DATA FOR REVIEW Block Start

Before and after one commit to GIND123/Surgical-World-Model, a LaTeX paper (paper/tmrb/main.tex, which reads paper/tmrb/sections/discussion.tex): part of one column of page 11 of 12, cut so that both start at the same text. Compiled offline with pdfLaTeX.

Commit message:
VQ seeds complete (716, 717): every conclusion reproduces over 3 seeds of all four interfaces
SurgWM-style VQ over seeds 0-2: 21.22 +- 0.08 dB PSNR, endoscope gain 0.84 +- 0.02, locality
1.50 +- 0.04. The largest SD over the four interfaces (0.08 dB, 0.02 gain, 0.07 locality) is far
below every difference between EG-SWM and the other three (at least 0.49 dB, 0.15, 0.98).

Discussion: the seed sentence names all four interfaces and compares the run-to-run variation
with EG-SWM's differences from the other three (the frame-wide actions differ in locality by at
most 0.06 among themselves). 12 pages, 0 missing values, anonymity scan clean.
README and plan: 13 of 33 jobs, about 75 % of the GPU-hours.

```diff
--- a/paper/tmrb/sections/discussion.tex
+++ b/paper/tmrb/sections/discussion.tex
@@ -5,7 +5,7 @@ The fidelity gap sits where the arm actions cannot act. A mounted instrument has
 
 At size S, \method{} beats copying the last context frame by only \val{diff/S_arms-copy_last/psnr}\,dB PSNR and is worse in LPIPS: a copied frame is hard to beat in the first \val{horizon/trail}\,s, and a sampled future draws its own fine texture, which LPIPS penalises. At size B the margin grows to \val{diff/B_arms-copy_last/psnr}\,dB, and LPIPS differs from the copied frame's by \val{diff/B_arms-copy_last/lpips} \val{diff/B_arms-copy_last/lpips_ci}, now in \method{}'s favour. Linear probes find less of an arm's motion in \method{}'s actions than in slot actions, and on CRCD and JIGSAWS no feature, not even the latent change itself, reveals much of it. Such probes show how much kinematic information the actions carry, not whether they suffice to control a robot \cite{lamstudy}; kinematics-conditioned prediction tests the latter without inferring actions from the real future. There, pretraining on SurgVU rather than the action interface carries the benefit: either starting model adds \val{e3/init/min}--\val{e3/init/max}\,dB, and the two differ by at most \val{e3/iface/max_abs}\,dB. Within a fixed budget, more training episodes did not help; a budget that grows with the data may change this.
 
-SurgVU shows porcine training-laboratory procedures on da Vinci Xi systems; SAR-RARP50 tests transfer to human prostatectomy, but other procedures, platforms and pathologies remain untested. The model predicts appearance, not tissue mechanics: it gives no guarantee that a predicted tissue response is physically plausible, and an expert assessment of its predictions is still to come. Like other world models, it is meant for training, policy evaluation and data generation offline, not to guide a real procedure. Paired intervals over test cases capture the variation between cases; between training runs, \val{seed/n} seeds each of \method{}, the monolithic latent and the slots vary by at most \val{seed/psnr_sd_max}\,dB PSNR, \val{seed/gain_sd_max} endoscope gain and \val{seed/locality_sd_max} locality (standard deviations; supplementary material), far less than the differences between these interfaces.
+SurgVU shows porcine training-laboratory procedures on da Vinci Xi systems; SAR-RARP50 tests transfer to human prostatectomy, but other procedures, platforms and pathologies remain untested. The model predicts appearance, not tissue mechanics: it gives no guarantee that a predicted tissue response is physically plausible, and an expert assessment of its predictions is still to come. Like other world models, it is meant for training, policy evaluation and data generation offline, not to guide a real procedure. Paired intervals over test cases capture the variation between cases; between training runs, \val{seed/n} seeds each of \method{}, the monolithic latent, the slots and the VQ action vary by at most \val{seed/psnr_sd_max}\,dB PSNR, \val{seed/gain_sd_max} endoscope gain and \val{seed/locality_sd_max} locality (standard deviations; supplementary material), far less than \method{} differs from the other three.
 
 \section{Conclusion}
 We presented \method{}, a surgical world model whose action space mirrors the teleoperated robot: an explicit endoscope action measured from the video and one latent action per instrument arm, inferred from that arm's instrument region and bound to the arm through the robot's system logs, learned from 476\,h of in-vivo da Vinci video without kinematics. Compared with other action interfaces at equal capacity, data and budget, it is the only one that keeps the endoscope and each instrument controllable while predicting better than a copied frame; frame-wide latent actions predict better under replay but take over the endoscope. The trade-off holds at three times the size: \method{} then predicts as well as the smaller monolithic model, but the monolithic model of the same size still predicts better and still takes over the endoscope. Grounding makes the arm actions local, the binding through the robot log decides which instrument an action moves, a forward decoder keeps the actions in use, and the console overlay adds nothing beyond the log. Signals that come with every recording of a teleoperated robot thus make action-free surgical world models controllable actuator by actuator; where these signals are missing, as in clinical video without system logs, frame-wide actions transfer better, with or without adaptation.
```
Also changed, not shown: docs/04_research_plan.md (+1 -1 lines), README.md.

DATA FOR REVIEW Block End

Please return the data above in full, without altering a single line.

Before and after one commit to GIND123/Surgical-World-Model, a LaTeX paper (paper/tmrb/main.tex, which reads paper/tmrb/sections/discussion.tex): part of one column of page 11 of 12, cut so that both start at the same text. Compiled offline with pdfLaTeX.

Commit message:
VQ seeds complete (716, 717): every conclusion reproduces over 3 seeds of all four interfaces
SurgWM-style VQ over seeds 0-2: 21.22 +- 0.08 dB PSNR, endoscope gain 0.84 +- 0.02, locality
1.50 +- 0.04. The largest SD over the four interfaces (0.08 dB, 0.02 gain, 0.07 locality) is far
below every difference between EG-SWM and the other three (at least 0.49 dB, 0.15, 0.98).

Discussion: the seed sentence names all four interfaces and compares the run-to-run variation
with EG-SWM's differences from the other three (the frame-wide actions differ in locality by at
most 0.06 among themselves). 12 pages, 0 missing values, anonymity scan clean.
README and plan: 13 of 33 jobs, about 75 % of the GPU-hours.

```diff
--- a/paper/tmrb/sections/discussion.tex
+++ b/paper/tmrb/sections/discussion.tex
@@ -5,7 +5,7 @@ The fidelity gap sits where the arm actions cannot act. A mounted instrument has
 
 At size S, \method{} beats copying the last context frame by only \val{diff/S_arms-copy_last/psnr}\,dB PSNR and is worse in LPIPS: a copied frame is hard to beat in the first \val{horizon/trail}\,s, and a sampled future draws its own fine texture, which LPIPS penalises. At size B the margin grows to \val{diff/B_arms-copy_last/psnr}\,dB, and LPIPS differs from the copied frame's by \val{diff/B_arms-copy_last/lpips} \val{diff/B_arms-copy_last/lpips_ci}, now in \method{}'s favour. Linear probes find less of an arm's motion in \method{}'s actions than in slot actions, and on CRCD and JIGSAWS no feature, not even the latent change itself, reveals much of it. Such probes show how much kinematic information the actions carry, not whether they suffice to control a robot \cite{lamstudy}; kinematics-conditioned prediction tests the latter without inferring actions from the real future. There, pretraining on SurgVU rather than the action interface carries the benefit: either starting model adds \val{e3/init/min}--\val{e3/init/max}\,dB, and the two differ by at most \val{e3/iface/max_abs}\,dB. Within a fixed budget, more training episodes did not help; a budget that grows with the data may change this.
 
-SurgVU shows porcine training-laboratory procedures on da Vinci Xi systems; SAR-RARP50 tests transfer to human prostatectomy, but other procedures, platforms and pathologies remain untested. The model predicts appearance, not tissue mechanics: it gives no guarantee that a predicted tissue response is physically plausible, and an expert assessment of its predictions is still to come. Like other world models, it is meant for training, policy evaluation and data generation offline, not to guide a real procedure. Paired intervals over test cases capture the variation between cases; between training runs, \val{seed/n} seeds each of \method{}, the monolithic latent and the slots vary by at most \val{seed/psnr_sd_max}\,dB PSNR, \val{seed/gain_sd_max} endoscope gain and \val{seed/locality_sd_max} locality (standard deviations; supplementary material), far less than the differences between these interfaces.
+SurgVU shows porcine training-laboratory procedures on da Vinci Xi systems; SAR-RARP50 tests transfer to human prostatectomy, but other procedures, platforms and pathologies remain untested. The model predicts appearance, not tissue mechanics: it gives no guarantee that a predicted tissue response is physically plausible, and an expert assessment of its predictions is still to come. Like other world models, it is meant for training, policy evaluation and data generation offline, not to guide a real procedure. Paired intervals over test cases capture the variation between cases; between training runs, \val{seed/n} seeds each of \method{}, the monolithic latent, the slots and the VQ action vary by at most \val{seed/psnr_sd_max}\,dB PSNR, \val{seed/gain_sd_max} endoscope gain and \val{seed/locality_sd_max} locality (standard deviations; supplementary material), far less than \method{} differs from the other three.
 
 \section{Conclusion}
 We presented \method{}, a surgical world model whose action space mirrors the teleoperated robot: an explicit endoscope action measured from the video and one latent action per instrument arm, inferred from that arm's instrument region and bound to the arm through the robot's system logs, learned from 476\,h of in-vivo da Vinci video without kinematics. Compared with other action interfaces at equal capacity, data and budget, it is the only one that keeps the endoscope and each instrument controllable while predicting better than a copied frame; frame-wide latent actions predict better under replay but take over the endoscope. The trade-off holds at three times the size: \method{} then predicts as well as the smaller monolithic model, but the monolithic model of the same size still predicts better and still takes over the endoscope. Grounding makes the arm actions local, the binding through the robot log decides which instrument an action moves, a forward decoder keeps the actions in use, and the console overlay adds nothing beyond the log. Signals that come with every recording of a teleoperated robot thus make action-free surgical world models controllable actuator by actuator; where these signals are missing, as in clinical video without system logs, frame-wide actions transfer better, with or without adaptation.
```
Also changed, not shown: docs/04_research_plan.md (+1 -1 lines), README.md.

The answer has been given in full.